If you cut your hand, the wound will heal. These little cells never heal. When they are gone, they are gone forever. Each and every time you are exposed to loud sound, a few more of these cells die.

As they die, hearing loss progresses.

There are Noises That are Common Which Will Cause Hearing Damage

This is a shocking fact for most people to learn. It’s very easy to overlook:

  • Going to a concert/play/movie
  • Wearing earbuds/head phones
  • Turning the car stereo up too loud
  • Mowing the lawn
  • Using farm equipment
  • Riding a motorcycle/snowmobile
  • Driving on a busy highway with the windows or top down
  • Working in a factory or other loud profession
  • Hunting
  • Being a musician
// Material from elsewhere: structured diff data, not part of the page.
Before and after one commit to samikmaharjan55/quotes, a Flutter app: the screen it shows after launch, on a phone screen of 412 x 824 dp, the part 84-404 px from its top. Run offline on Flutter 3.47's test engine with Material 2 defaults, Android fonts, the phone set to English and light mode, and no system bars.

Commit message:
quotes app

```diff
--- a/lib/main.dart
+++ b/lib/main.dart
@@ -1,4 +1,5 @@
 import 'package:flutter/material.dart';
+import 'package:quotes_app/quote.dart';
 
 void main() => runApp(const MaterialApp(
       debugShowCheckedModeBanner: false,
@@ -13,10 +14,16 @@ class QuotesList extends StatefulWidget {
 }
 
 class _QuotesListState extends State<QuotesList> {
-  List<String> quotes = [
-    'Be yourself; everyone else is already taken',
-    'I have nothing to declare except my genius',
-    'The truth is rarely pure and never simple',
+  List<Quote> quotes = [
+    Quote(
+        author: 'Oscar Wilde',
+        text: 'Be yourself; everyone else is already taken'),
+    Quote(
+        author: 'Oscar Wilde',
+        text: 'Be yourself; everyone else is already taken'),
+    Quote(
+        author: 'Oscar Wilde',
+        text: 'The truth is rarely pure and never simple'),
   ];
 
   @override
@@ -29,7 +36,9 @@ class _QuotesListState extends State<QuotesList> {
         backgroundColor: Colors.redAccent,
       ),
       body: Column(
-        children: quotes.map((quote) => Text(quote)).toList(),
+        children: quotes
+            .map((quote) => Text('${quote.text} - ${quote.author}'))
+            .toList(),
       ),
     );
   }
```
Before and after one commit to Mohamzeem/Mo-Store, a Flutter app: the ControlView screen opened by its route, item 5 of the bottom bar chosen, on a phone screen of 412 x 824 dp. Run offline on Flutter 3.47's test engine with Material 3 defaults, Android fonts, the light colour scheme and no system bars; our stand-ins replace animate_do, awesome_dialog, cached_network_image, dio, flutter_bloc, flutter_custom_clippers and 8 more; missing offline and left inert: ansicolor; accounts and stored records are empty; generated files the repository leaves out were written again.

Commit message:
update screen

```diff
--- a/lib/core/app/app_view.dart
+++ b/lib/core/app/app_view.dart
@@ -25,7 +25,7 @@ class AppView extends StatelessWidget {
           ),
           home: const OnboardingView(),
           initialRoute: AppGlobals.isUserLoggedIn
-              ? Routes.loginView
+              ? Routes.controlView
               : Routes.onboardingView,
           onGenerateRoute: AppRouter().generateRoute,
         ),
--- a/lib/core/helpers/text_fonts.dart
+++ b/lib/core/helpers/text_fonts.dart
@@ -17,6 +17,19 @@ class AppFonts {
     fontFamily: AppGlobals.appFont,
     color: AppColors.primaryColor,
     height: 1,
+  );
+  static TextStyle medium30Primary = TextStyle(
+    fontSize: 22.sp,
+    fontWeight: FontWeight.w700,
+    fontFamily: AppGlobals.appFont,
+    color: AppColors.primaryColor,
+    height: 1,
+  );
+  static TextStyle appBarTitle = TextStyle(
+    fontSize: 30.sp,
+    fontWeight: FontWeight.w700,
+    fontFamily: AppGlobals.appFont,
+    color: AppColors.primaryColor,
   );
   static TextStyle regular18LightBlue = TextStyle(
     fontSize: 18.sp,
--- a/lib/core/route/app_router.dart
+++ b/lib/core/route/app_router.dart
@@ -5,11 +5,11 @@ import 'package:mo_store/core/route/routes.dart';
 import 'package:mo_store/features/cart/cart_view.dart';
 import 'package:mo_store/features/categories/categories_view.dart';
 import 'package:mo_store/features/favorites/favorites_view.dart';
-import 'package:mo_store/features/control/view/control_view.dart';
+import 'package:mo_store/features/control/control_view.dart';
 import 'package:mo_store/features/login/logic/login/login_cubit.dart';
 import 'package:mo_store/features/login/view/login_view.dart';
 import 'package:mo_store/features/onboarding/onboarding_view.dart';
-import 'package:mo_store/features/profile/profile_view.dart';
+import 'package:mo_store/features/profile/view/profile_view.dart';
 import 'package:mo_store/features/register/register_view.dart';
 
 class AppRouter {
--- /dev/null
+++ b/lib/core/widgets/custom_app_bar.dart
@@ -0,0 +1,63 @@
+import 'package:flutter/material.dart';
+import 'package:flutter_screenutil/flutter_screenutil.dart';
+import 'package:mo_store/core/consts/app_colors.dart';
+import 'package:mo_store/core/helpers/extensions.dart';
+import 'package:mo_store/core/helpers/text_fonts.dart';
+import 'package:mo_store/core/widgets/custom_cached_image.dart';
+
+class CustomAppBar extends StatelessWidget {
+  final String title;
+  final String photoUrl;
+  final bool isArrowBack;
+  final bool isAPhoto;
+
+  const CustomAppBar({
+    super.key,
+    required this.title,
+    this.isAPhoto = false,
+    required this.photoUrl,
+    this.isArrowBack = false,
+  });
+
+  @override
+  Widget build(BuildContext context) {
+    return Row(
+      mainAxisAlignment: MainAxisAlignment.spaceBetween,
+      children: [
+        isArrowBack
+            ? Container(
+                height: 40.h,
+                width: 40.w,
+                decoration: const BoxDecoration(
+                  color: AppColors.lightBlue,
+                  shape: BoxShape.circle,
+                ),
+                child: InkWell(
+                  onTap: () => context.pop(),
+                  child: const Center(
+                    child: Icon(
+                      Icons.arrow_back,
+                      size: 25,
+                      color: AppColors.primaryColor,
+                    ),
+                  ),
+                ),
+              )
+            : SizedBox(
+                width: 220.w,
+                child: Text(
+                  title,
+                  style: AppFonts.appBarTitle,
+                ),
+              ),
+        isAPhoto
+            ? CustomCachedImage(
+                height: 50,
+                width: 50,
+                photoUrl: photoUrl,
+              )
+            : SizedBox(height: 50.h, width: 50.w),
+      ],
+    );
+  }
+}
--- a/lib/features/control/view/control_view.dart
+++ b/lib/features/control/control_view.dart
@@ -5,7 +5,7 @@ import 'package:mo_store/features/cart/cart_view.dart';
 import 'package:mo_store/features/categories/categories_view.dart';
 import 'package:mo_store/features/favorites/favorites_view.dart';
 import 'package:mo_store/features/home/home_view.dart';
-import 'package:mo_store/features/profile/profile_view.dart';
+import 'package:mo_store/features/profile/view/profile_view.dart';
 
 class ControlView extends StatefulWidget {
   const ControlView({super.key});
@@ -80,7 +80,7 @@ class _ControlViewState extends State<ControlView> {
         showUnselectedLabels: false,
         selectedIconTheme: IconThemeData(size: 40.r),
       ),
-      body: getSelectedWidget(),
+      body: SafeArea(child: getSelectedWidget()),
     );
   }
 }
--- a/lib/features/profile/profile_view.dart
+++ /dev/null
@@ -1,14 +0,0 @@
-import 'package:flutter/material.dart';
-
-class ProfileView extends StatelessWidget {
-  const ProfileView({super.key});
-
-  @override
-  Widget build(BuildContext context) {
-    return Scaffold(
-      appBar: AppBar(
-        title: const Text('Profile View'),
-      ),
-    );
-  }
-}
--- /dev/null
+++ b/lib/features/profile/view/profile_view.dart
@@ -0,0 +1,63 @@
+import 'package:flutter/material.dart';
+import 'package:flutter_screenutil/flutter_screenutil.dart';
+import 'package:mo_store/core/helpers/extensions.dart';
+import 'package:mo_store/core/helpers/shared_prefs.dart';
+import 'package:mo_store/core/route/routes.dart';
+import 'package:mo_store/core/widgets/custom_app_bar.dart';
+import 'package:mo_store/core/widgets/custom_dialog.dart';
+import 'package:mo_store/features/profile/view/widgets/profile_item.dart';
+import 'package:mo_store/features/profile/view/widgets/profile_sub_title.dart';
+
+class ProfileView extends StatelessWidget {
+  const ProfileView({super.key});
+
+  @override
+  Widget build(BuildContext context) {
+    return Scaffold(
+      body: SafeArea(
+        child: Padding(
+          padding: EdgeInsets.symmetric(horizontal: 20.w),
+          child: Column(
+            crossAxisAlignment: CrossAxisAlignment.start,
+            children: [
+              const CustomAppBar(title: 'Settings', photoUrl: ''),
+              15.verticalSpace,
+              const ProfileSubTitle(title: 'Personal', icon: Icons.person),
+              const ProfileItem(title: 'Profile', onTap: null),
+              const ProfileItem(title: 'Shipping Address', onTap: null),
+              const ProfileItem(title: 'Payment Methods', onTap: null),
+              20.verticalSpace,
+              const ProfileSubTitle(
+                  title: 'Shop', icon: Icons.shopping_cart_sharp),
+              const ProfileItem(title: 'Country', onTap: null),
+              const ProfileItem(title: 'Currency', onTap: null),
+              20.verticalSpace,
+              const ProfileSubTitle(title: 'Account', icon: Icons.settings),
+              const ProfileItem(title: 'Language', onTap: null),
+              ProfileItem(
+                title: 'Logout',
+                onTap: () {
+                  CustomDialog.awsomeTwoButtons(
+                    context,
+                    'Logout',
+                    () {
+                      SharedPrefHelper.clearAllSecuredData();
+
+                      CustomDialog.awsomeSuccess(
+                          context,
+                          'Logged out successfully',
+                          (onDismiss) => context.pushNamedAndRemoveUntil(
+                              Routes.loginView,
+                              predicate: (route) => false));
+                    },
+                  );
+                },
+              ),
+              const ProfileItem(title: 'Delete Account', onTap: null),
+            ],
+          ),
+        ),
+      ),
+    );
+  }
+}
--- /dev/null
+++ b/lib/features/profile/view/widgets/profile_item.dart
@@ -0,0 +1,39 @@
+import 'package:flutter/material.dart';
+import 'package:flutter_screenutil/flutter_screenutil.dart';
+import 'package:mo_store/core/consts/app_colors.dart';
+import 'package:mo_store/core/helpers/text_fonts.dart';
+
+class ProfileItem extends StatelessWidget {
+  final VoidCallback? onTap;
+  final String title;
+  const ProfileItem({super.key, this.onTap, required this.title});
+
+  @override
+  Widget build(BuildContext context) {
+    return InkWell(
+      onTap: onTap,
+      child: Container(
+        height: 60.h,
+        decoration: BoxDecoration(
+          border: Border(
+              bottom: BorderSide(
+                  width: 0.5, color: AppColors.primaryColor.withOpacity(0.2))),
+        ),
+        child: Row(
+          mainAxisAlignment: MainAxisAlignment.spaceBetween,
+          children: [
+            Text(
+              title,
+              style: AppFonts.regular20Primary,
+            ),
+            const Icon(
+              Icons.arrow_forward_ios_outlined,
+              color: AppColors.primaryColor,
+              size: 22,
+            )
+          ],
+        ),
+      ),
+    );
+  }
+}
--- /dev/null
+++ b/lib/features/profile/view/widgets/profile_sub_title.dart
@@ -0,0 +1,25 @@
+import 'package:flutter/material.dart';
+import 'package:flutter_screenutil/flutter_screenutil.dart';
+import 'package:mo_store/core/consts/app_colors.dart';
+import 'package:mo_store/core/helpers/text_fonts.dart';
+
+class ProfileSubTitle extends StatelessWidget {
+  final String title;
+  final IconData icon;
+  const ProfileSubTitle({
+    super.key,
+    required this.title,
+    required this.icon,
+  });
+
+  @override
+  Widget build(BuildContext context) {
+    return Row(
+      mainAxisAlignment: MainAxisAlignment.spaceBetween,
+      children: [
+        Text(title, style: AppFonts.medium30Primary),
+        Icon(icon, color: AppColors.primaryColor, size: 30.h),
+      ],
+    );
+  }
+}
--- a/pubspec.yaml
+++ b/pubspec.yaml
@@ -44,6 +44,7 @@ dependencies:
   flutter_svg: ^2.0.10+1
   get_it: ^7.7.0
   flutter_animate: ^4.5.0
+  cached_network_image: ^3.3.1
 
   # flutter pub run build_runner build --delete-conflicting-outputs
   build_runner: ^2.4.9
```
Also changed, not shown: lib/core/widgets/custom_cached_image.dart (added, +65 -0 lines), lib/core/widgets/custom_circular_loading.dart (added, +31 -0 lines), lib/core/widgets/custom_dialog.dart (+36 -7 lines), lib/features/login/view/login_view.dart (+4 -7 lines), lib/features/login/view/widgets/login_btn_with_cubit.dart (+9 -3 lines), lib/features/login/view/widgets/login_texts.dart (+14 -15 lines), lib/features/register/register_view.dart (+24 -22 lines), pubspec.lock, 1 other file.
It’s not necessary to quit these activities. Fortunately, you can take practical steps to reduce noise-induced hearing loss.

Don’t Allow Hearing Loss Make you Feel old

If you’re already suffering from hearing loss, acknowledging it does not have to cause you to feel older. The longer you disregard it, the worse it will get, and you will wind up feeling older much sooner because of:

  • Depression
  • Anxiety
  • Dementia/Alzheimer’s
  • Increased Fall Risk
  • Social Isolation
  • More frequent trips to the ER
  • Strained relationships

These are all considerably more common in people with neglected hearing loss.

Avoid Further Hearing Injury

Begin by recognizing how to prevent hearing loss.

  1. Put a sound meter app on your smart-phone, and find out how loud common sounds really can be.
  2. Damaging volumes should be avoided without proper ear protection. Above 85 dB (decibels) can cause permanent hearing damage in 8 hours. 110 dB takes around 15 minutes to cause irreversible hearing loss. 120 dB and higher results in immediate hearing loss. A gunshot is 140 to 170 dB.
  3. You should know that you have already caused hearing damage if you have had a hard time hearing, or if your ears were ringing, after a concert. Over time it will get worse.
  4. Wear earplugs and/or sound-dampening earmuffs when necessary.
  5. Observe workplace hearing safety restrictions.
  6. Minimize your exposure time to loud sounds.
  7. Avoid standing close to loudspeakers or cranking speakers up when at home.
  8. Purchase earbuds/headphones which come with integrated volume control. These never go higher 90 decibels. You would have to listen almost non-stop all the time to do irreversible damage.
  9. High blood pressure, not enough blood oxygen, and several medications tend to cause you to be more susceptible at lower volumes. To be safe, don’t ever listen to headphones at above 50%. Car speakers vary.
  10. Put on your hearing aid. Not using a hearing aid if you require them causes the brain to atrophy. It’s comparable to your leg muscles. If you stop walking, it will be much more difficult to start walking again.

Schedule a Hearing Test

Are you in denial or putting off on it? Stop it. The sooner you make the wise choice the less injury you will keep doing.

Get in touch with Your Hearing Professional Regarding Hearing Solutions

There are not any “natural cures” for hearing loss. If hearing loss is severe, it might be time to get a hearing aid.

Do a Cost-Benefit Comparison of Hearing Aids

Lots of people are either in denial about hearing loss, or, they decide to “tough it out.” They feel that hearing aids will make them seem old. Or maybe they believe they are too expensive.

But when they realize that hearing loss will decline faster and can cause various health and personal complications, it’s simple to be certain that the pros well outweigh the cons.

Consult a hearing care professional today about getting a hearing examination. And if hearing aids are advisable, don’t be afraid of “feeling old.” Hearing aids today are much sleeker and more advanced than you may think!

The site information is for educational and informational purposes only and does not constitute medical advice. To receive personalized advice or treatment, schedule an appointment.